My TechWomen journey started a decade ago. Sometimes my role has been that of a member of the applicant selection committee, and sometimes in the form of a Professional Mentor. Thanks to this program I have grown as a mentor and a leader, but even more so as a person.
Exchanging our worlds
While the program is contoured to benefit the Emerging Leaders and the countries they come from, I think it greatly enriches the lives of each and every person participating — however small their part may be. I call this “food for the soul.” Speaking of food, I remember hosting four Emerging Leaders I had not met before for dinner. During the dinner we laughed, shared, ate and danced. We talked about commonalities in multitasking, and about being a professional, homemaker, mother and breadwinner all at the same time. It made the world seem like a small place.
That evening, music bonded us as women as we danced to the tunes of an African song but with Indian, Middle Eastern and African steps. We were bonded by life by this experience; we are all connected by some basic values. If this is not personal growth, I do not know what is.
Getting inspired by women leaders
This program provides the ability to truly understand the realities of the world outside of this capsule we live in called Silicon Valley. As mentors work with Emerging Leaders, we start to appreciate challenges women face in other countries; some similar, and some less common in the west.

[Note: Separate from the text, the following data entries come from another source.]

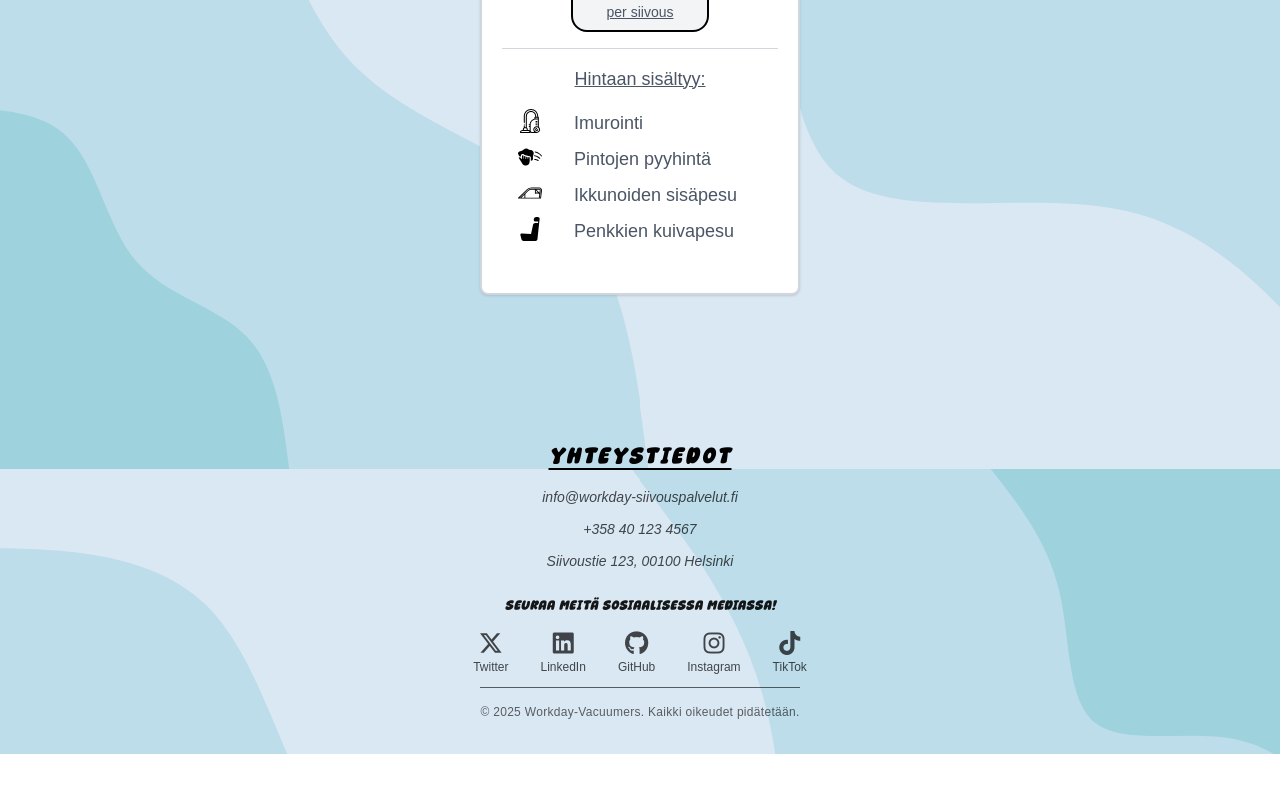
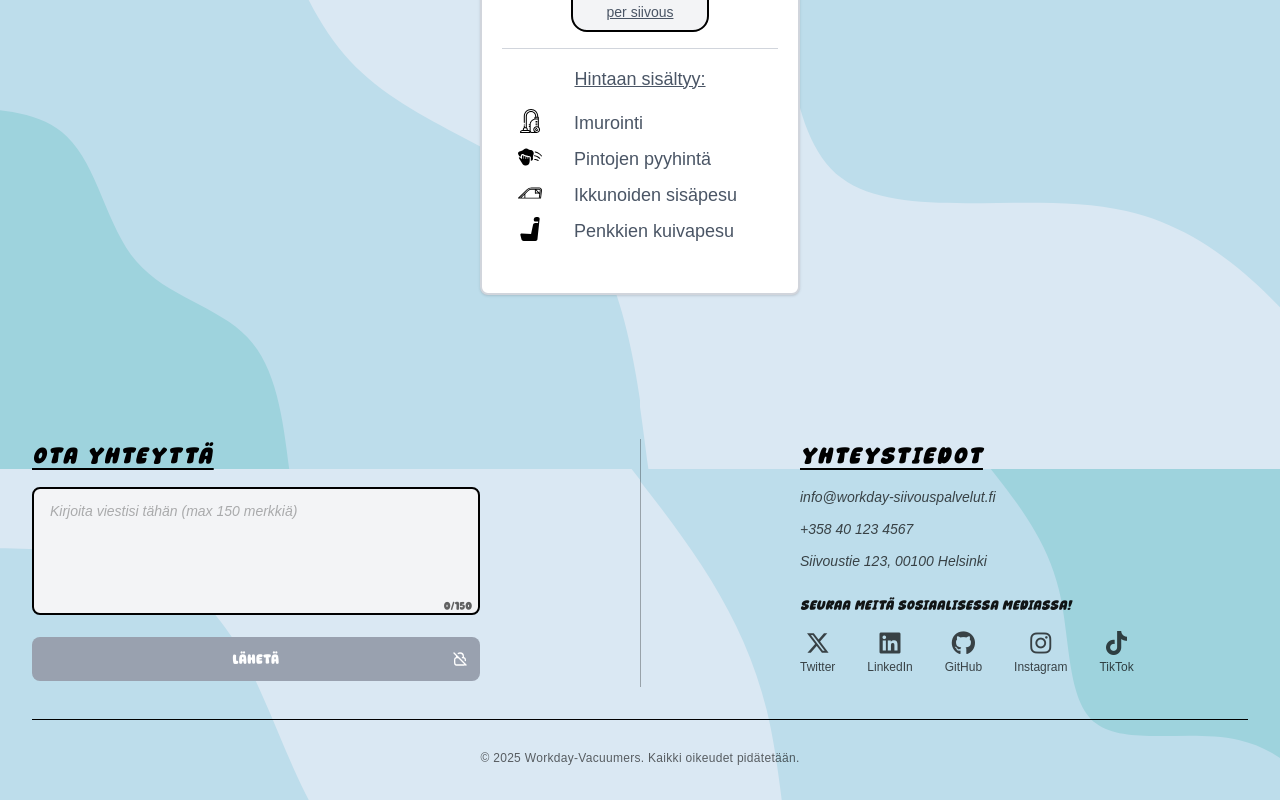
Before and after one commit to Tartsi/Fullstack-projekti, a React (Vite) app in the folder frontend/: page / in a window 1280 px wide. Shown: the part 4331-5131 px from the top of the page. Before the commit the page ends 5085 px from the top, so only its background shows below. Built offline with nearby package versions, Linux system fonts and the light colour scheme.

Commit message:
#37, #41, Add new Contact-us-form to Footer

```diff
--- a/frontend/src/components/Footer.jsx
+++ b/frontend/src/components/Footer.jsx
@@ -1,5 +1,7 @@
-import React from "react";
+import React, { useState, useEffect, useRef } from "react";
 import { useLanguage } from "../i18n/LanguageContext";
+import lockSlashIcon from "../assets/icons/lock-slash-svgrepo-com.svg";
+import unlockIcon from "../assets/icons/unlock-svgrepo-com.svg";
 
 /**
  * Footer component that renders a website footer section with contact information,
@@ -16,6 +18,36 @@ import { useLanguage } from "../i18n/LanguageContext";
  */
 const Footer = () => {
   const { t } = useLanguage();
+  const [message, setMessage] = useState("");
+  const [isSubmitting, setIsSubmitting] = useState(false);
+  const [submitStatus, setSubmitStatus] = useState(null); // null, 'success', 'error'
+  const [isVisible, setIsVisible] = useState(false);
+  const sectionRef = useRef(null);
+
+  // IntersectionObserver for animation trigger
+  useEffect(() => {
+    const observer = new IntersectionObserver(
+      ([entry]) => {
+        if (entry.isIntersecting) {
+          // Add 0.5 second delay before triggering animations
+          setTimeout(() => {
+            setIsVisible(true);
+          }, 500);
+          observer.disconnect(); // Stop observing once triggered
+        }
+      },
+      {
+        threshold: 0.1,
+        rootMargin: "0px 0px -200px 0px",
+      }
+    );
+
+    if (sectionRef.current) {
+      observer.observe(sectionRef.current);
+    }
+
+    return () => observer.disconnect();
+  }, []);
 
   // Social media configuration to reduce repetition
   const socialMediaLinks = [
@@ -33,35 +65,175 @@ const Footer = () => {
     t("footer.address"),
   ];
 
-  // Common hover effect classes
+  // Common hover effect classes (slowed down by 25% more: 300ms → 500ms → 625ms)
   const socialLinkClasses =
-    "flex flex-col items-center hover:scale-110 transform transition-transform duration-300 opacity-70 hover:opacity-100";
+    "flex flex-col items-center hover:scale-110 transform transition-transform duration-[625ms] opacity-70 hover:opacity-100";
+
+  // Check if submit button should be disabled
+  const isButtonDisabled = isSubmitting || !message.trim();
+
+  // Handle form submission
+  const handleSubmit = async (e) => {
+    e.preventDefault();
+
+    // Frontend validation
+    const trimmedMessage = message.trim();
+    if (!trimmedMessage) {
+      setSubmitStatus("error");
+      return;
+    }
+
+    if (trimmedMessage.length > 150) {
+      setSubmitStatus("error");
+      return;
+    }
+
+    // Basic XSS protection - remove potentially dangerous characters
+    const sanitizedMessage = trimmedMessage
+      .replace(/<script\b[^<]*(?:(?!<\/script>)<[^<]*)*<\/script>/gi, "")
+      .replace(/<[^>]*>/g, "")
+      .replace(/javascript:/gi, "")
+      .replace(/on\w+\s*=/gi, "");
+
+    setIsSubmitting(true);
+    setSubmitStatus(null);
+
+    try {
+      // Simulate form submission (replace with actual API call later)
+      await new Promise((resolve) => setTimeout(resolve, 1500));
+
+      // For now, just show success and clear form
+      setSubmitStatus("success");
+      setMessage("");
+
+      // Clear success message after 3 seconds
+      setTimeout(() => setSubmitStatus(null), 3000);
+    } catch (error) {
+      setSubmitStatus("error");
+    } finally {
+      setIsSubmitting(false);
+    }
+  };
+
+  // Handle message input change
+  const handleMessageChange = (e) => {
+    const value = e.target.value;
+    if (value.length <= 150) {
+      setMessage(value);
+      if (submitStatus === "error") {
+        setSubmitStatus(null);
+      }
+    }
+  };
 
   return (
-    <footer id="footer" className="text-black py-8 font-light">
+    <footer ref={sectionRef} id="footer" className="text-black py-8 font-light">
       <div className="max-w-screen-xl mx-auto px-8">
-        {/* Large Centered Contact Header */}
-        <div className="text-center mb-4">
+        {/* Main Content Container - Responsive Layout */}
+        <div className="flex flex-col lg:flex-row lg:items-start lg:justify-between gap-8 lg:gap-12">
+          {/* Contact Us Form - Left side on large screens, top on small screens */}
+          <div
+            className={`flex-1 lg:max-w-md w-1/2 mx-auto lg:mx-0 transition-all duration-[1250ms] ${
+              isVisible
+                ? "opacity-100 translate-y-0 lg:translate-x-0"
+                : "opacity-0 translate-y-8 lg:translate-x-[-50px]"
+            }`}
+          >
+            <div className="text-center lg:text-left mb-4">
               <h2 className="text-2xl tracking-widest uppercase italic underline decoration-2 underline-offset-4 font-cottage">
-            {t("footer.contact")}
+                {t("footer.contactUs.title")}
               </h2>
             </div>
 
+            <form onSubmit={handleSubmit} className="space-y-4 w-full">
+              <div className="relative">
+                <textarea
+                  value={message}
+                  onChange={handleMessageChange}
+                  placeholder={t("footer.contactUs.placeholder")}
+                  className="w-full h-32 px-4 py-3 bg-gray-100 border-2 border-black rounded-lg resize-none
+                           focus:outline-none focus:ring-2 focus:ring-black focus:border-transparent
+                           transition-all duration-[375ms] text-sm font-body
+                           placeholder:opacity-60 placeholder:italic"
+                  disabled={isSubmitting}
+                />
+                <div className="absolute bottom-2 right-2 text-xs opacity-60">
+                  {message.length}/150
+                </div>
+              </div>
+
+              <button
+                type="submit"
+                disabled={isButtonDisabled}
+                className={`w-full py-3 px-6 bg-black text-white rounded-lg relative
+                         transition-all duration-[625ms] text-sm font-cottage tracking-wide uppercase
+                         ${
+                           !isButtonDisabled
+                             ? "hover:bg-gray-800 transform hover:scale-105"
+                             : "bg-gray-400 cursor-not-allowed"
+                         }`}
+              >
+                <span className="flex items-center justify-center">
+                  {isSubmitting ? "..." : t("footer.contactUs.submit")}
+                  <img
+                    src={isButtonDisabled ? lockSlashIcon : unlockIcon}
+                    alt={isButtonDisabled ? "Locked" : "Unlocked"}
+                    className="absolute right-3 w-4 h-4 transition-all duration-[375ms] filter invert"
+                  />
+                </span>
+              </button>
+
+              {/* Status Messages */}
+              {submitStatus && (
+                <div
+                  className={`text-center text-sm italic transition-opacity duration-[375ms] ${
+                    submitStatus === "success"
+                      ? "text-green-600"
+                      : "text-red-600"
+                  }`}
+                >
+                  {submitStatus === "success"
+                    ? t("footer.contactUs.success")
+                    : t("footer.contactUs.error")}
+                </div>
+              )}
+            </form>
+          </div>
+
+          {/* Vertical Separator Pillar - Only visible on large screens */}
+          <div
+            className={`hidden lg:block w-px bg-black opacity-30 self-stretch min-h-[200px] transition-all duration-[1250ms] delay-[375ms] ${
+              isVisible ? "opacity-30" : "opacity-0"
+            }`}
+          ></div>
+
+          {/* Contact Information and Social Media - Right side on large screens, bottom on small screens */}
+          <div
+            className={`flex-1 lg:max-w-md w-1/2 mx-auto lg:mx-0 transition-all duration-[1250ms] delay-[625ms] ${
+              isVisible
+                ? "opacity-100 translate-y-0 lg:translate-x-0"
+                : "opacity-0 translate-y-8 lg:translate-x-[50px]"
+            }`}
+          >
             {/* Contact Information */}
-        <div className="text-center mb-6">
-          <div className="space-y-3 text-sm opacity-70 italic font-body">
+            <div className="text-center lg:text-left mb-6">
+              <h2 className="text-2xl tracking-widest uppercase italic underline decoration-2 underline-offset-4 font-cottage mb-4">
+                {t("footer.contact")}
+              </h2>
+
+              <div className="space-y-3 text-sm opacity-70 italic font-body text-center lg:text-left">
                 {contactInfo.map((info, index) => (
                   <div key={index}>{info}</div>
                 ))}
               </div>
             </div>
 
-        {/* Social Media */}
-        <div className="text-center mb-2">
+            {/* Social Media Section */}
+            <div className="text-center lg:text-left">
               <h3 className="text-sm tracking-wide uppercase italic mb-4 opacity-90 font-cottage">
                 {t("footer.followUs")}
               </h3>
-          <div className="flex justify-center space-x-8 mb-3">
+              <div className="flex justify-center lg:justify-start space-x-8 mb-3">
                 {socialMediaLinks.map((social) => (
                   <a
                     key={social.key}
@@ -79,11 +251,19 @@ const Footer = () => {
                 ))}
               </div>
             </div>
+          </div>
+        </div>
 
-        {/* Copyright */}
-        <div className="text-center">
-          <div className="inline-block text-xs tracking-wide opacity-60 border-t border-black font-body pt-4">
+        {/* Copyright - Bottom section */}
+        <div
+          className={`text-center mt-8 transition-all duration-[1250ms] delay-[875ms] ${
+            isVisible ? "opacity-100 translate-y-0" : "opacity-0 translate-y-4"
+          }`}
+        >
+          <div className="w-1/2 lg:w-full mx-auto border-t border-black border-opacity-20 pt-6">
+            <div className="inline-block text-xs tracking-wide opacity-60 font-body">
               © {new Date().getFullYear()} {t("footer.copyright")}
+            </div>
           </div>
         </div>
       </div>
--- a/frontend/src/i18n/translations.js
+++ b/frontend/src/i18n/translations.js
@@ -32,6 +32,13 @@ export const translations = {
         github: "GitHub",
         instagram: "Instagram",
         tiktok: "TikTok",
+      },
+      contactUs: {
+        title: "Ota Yhteyttä",
+        placeholder: "Kirjoita viestisi tähän (max 150 merkkiä)",
+        submit: "Lähetä",
+        success: "Viesti lähetetty onnistuneesti!",
+        error: "Viestin lähetys epäonnistui. Yritä uudelleen.",
       },
       copyright: "Workday-Vacuumers. Kaikki oikeudet pidätetään.",
     },
@@ -207,6 +214,13 @@ export const translations = {
         instagram: "Instagram",
         tiktok: "TikTok",
       },
+      contactUs: {
+        title: "Contact Us",
+        placeholder: "Write your message here (max 150 characters)",
+        submit: "Send",
+        success: "Message sent successfully!",
+        error: "Failed to send message. Please try again.",
+      },
       copyright: "Workday-Vacuumers. All rights reserved.",
     },
     // About section
```
Also changed, not shown: frontend/src/assets/icons/unlock-svgrepo-com.svg (added). Lines whose indentation alone changed are shown as unchanged.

A common trait that stands out among Emerging Leaders is their courage, self confidence and a laser focus on their mission — they are simply unstoppable. One such story is of Immaculate from Cameroon, who attended a dinner I hosted at my home. She told us how her visa for U.S. travel was rejected multiple times, but she did not give up. The final time, she brought the bricks from her green construction project with her to make a case for her vision. She was not ready to hear “no,” as she believes that her vision of building a sustainable world is one that the future demands. Living in a country where she could have easily followed the norm to get married, have kids and stay at home, she has struggled to study, work and become an entrepreneur. Not building something to only profit, but something to make the world a better place. This teaches us a value system some of us have forgotten in this world. I salute her, and I salute TechWomen for encouraging and supporting women like her.
Ritu Ganguly is a global leader with 25+ years of software industry experience. Her passion for mentoring is visible by her participation in global programs such as TechWomen and Stanford University’s she++. She is a highly adaptive thought leader with a reputation for building effective teams, fixing organizational issues and managing change. Her motto is “spread the wealth of knowledge”. Her professional wealth is the folks she has nurtured, developed and grown. In return she asks every mentee to grow others.